WHAT THE EXERCISE ASKS
Exactly the lines from the one with "Security + Mutation" to the end of the data below should be set down, and no others.

EXERCISE MATERIAL
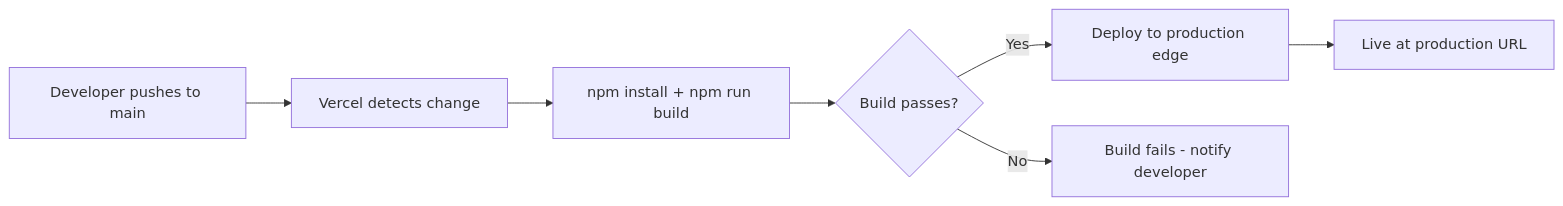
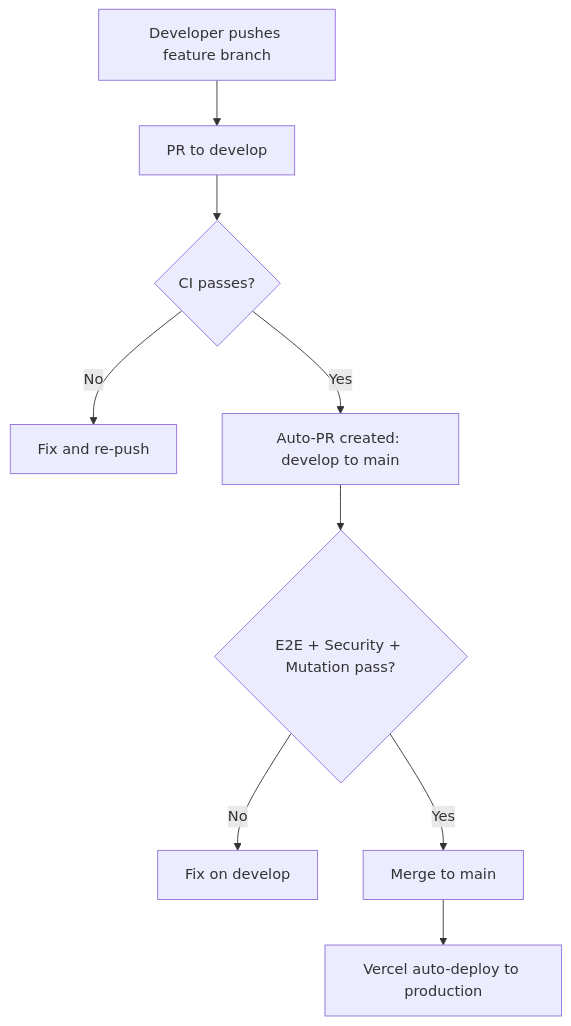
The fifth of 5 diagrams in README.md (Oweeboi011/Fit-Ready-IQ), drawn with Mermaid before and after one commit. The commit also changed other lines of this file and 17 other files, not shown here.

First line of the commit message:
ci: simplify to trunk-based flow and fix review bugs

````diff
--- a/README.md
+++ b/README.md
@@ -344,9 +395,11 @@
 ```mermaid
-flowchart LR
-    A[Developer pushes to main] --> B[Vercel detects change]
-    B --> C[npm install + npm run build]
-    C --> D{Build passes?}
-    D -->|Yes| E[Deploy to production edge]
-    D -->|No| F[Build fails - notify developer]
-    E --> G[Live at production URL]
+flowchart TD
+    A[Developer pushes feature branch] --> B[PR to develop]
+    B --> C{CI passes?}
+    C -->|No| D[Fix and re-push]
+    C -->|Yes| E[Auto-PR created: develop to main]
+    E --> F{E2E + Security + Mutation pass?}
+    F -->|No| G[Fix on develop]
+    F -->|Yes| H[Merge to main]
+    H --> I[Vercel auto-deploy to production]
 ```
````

ANSWER
+    E --> F{E2E + Security + Mutation pass?}
+    F -->|No| G[Fix on develop]
+    F -->|Yes| H[Merge to main]
+    H --> I[Vercel auto-deploy to production]
 ```
````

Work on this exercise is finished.